Even the anticipation of laughter injects beta-endorphins and human growth hormone (HGH) into the blood. It also cuts the level of stress hormones

Back when I was a kid, in the 1960s, I enjoyed the comedy stylings of Bill Dana. It was like we were relatives, Dana being a rare name where I lived.

Late in his career Mr. Dana turned serious. Alongside Dr. Laurence Peter, author of The Peter Principle, he produced a book called The Laughter Prescription in 1982, about the salutary health effects of laughter. I remember he played a lot of hospitals. (To the right is the cover, from Mr. Dana's Web site.)

Lee Berk of Loma Linda University has since spent much of his career validating Dana's work. It's real science. There's even a professional group built around the work, the Association for Applied and Therapeutic Humor.

What Dr. Berk has learned is fascinating. Even the anticipation of laughter injects beta-endorphins and human growth hormone (HGH) into the blood. It also cuts the level of stress hormones, including adrenaline. Less stress hormone can translate to more HDL cholesterol, the good kind, he found.

In his latest work, Dr. Berk has now found that laughter is as healthful as exercise. Laughercize may be a valid alternative to a workout for elderly patients who can't exercise, he said this week.

Dr. Berk showed 14 volunteers either the first 20 minutes of Saving Private Ryan or 20 minutes of standup or movie comedy. Since what makes us laugh varies, he let the subjects pick the funny bits. Blood pressure was taken, and blood was drawn.

What he found was that those who watched the war showed no change. Watching a war movie, or a drama, will not hurt you. The comedy, however, resulted in big changes in important hormone levels. The level of leptin, a hormone inhibiting appetite, went down while levels of ghrelin, which stimulates appetite, went up.

For those depressed over losing a spouse or suffering what is known as "wasting disease," a lack of interest in food or life that can prove fatal, the prescription is to entertain them. Get them laughing. Then maybe a nice piece of cake.

Dr. Berk concluded:

"I am more amazed by the interrelatedness of laughter and body responses with the more evidence and knowledge we collect. It's fascinating that positive emotions resulting from behaviors such as music playing or singing, and now mirthful laughter, translate into so many types of [biological] mechanism optimizations.
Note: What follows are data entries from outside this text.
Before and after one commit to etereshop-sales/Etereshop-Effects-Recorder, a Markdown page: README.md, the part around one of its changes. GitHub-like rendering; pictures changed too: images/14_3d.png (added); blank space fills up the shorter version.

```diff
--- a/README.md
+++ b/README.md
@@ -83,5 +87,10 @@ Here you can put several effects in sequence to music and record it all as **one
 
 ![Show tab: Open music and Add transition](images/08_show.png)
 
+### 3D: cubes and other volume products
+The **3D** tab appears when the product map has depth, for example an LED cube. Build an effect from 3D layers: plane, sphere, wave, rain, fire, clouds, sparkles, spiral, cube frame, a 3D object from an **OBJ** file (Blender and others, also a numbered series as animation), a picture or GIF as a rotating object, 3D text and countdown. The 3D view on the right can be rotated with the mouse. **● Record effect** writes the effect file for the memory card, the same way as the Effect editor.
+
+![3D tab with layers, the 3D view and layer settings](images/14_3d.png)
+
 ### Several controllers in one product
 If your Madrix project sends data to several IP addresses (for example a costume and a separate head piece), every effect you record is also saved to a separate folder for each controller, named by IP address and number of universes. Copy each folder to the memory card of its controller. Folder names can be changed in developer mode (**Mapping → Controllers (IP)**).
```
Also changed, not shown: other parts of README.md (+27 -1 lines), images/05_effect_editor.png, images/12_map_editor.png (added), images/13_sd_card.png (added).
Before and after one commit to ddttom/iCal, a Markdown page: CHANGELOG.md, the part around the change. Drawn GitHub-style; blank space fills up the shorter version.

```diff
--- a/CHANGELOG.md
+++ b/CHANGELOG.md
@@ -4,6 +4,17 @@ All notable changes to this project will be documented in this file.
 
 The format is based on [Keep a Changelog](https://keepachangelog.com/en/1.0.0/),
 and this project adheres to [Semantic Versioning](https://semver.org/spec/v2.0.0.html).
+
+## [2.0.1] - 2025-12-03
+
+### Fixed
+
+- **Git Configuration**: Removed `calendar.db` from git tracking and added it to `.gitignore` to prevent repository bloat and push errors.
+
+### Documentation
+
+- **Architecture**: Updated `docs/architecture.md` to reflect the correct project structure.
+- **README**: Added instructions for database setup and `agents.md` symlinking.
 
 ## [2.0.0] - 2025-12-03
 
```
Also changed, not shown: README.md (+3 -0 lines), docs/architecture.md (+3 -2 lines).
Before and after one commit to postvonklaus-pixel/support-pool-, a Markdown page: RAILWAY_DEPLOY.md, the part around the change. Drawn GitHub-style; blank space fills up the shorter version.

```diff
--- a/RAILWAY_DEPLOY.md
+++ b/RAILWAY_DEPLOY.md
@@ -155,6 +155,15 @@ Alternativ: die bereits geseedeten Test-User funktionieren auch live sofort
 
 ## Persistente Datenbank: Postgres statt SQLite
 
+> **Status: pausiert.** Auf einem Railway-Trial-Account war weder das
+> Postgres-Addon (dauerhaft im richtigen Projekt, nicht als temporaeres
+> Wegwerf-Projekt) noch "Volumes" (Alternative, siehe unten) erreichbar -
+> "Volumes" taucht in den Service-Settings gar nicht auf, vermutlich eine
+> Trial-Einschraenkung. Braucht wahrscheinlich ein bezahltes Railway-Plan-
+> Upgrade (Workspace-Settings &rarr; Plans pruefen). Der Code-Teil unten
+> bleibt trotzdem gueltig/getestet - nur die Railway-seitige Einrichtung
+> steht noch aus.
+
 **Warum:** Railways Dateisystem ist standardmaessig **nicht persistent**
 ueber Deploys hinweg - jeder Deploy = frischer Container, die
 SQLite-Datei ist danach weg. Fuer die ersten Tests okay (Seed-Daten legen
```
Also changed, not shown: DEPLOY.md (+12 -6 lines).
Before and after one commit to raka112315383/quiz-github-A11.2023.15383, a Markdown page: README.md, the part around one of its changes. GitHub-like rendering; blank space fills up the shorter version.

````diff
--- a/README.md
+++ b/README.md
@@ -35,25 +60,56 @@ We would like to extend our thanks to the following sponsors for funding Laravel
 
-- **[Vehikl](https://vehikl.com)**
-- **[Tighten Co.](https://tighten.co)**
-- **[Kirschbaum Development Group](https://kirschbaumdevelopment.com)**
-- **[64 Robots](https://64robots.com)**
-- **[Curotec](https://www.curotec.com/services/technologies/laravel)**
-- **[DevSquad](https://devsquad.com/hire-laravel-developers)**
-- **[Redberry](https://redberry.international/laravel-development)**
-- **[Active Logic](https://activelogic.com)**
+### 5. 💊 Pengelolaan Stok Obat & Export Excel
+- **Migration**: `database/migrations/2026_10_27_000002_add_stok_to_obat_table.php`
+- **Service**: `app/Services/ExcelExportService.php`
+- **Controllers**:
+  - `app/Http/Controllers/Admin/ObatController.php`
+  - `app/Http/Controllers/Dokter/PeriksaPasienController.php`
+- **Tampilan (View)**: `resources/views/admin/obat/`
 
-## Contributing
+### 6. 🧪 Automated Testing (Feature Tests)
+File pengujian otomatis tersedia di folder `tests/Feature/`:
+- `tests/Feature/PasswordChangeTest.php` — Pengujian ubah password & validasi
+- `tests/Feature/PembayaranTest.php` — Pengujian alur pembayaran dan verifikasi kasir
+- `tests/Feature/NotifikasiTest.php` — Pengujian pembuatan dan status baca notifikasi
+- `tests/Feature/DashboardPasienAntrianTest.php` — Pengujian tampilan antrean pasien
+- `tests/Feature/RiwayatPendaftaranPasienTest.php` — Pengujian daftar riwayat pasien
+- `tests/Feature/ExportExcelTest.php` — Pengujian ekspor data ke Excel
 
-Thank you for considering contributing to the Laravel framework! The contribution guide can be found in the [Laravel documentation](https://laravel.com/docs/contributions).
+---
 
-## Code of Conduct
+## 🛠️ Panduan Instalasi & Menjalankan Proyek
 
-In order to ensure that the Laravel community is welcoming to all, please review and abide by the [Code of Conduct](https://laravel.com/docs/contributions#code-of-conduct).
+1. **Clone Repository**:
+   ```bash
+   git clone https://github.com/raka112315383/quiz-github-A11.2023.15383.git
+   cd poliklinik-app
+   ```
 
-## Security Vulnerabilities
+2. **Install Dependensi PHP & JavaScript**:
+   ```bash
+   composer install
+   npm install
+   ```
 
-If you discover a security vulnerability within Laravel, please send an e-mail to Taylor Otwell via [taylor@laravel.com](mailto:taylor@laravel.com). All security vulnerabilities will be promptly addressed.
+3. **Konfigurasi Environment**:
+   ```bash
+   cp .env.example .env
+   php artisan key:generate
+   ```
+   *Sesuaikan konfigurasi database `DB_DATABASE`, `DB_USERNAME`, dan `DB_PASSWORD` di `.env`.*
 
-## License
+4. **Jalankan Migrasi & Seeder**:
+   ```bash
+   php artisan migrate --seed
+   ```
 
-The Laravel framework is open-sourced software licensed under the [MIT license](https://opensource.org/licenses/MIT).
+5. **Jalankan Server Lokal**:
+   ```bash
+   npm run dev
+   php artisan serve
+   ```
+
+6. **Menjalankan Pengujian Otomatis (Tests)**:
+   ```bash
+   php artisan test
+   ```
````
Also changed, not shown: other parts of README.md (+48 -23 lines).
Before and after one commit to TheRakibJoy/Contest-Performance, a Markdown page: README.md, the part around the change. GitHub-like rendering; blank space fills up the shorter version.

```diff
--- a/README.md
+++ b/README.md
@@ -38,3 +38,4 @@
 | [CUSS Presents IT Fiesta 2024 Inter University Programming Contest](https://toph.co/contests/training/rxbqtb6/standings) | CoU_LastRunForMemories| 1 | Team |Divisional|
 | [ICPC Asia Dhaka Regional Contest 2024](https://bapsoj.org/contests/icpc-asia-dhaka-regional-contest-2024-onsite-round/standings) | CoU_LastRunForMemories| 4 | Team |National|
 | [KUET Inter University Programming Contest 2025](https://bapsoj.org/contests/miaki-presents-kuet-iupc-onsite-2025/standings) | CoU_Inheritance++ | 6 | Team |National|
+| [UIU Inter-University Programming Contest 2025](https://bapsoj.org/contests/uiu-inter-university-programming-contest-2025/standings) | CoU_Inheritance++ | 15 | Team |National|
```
As the old biblical wisdom states, it may indeed be true that laughter is a good medicine."

In other words, Dr. Dana was right. (I got a laugh writing that sentence.)

You can use this research yourself. Go see your mom, or your grandmother. Are they down, are they thin, are they losing interest in living? Tell some jokes, show them some comedy. Get them laughing, it will do you both some good.

This post was originally published on Smartplanet.com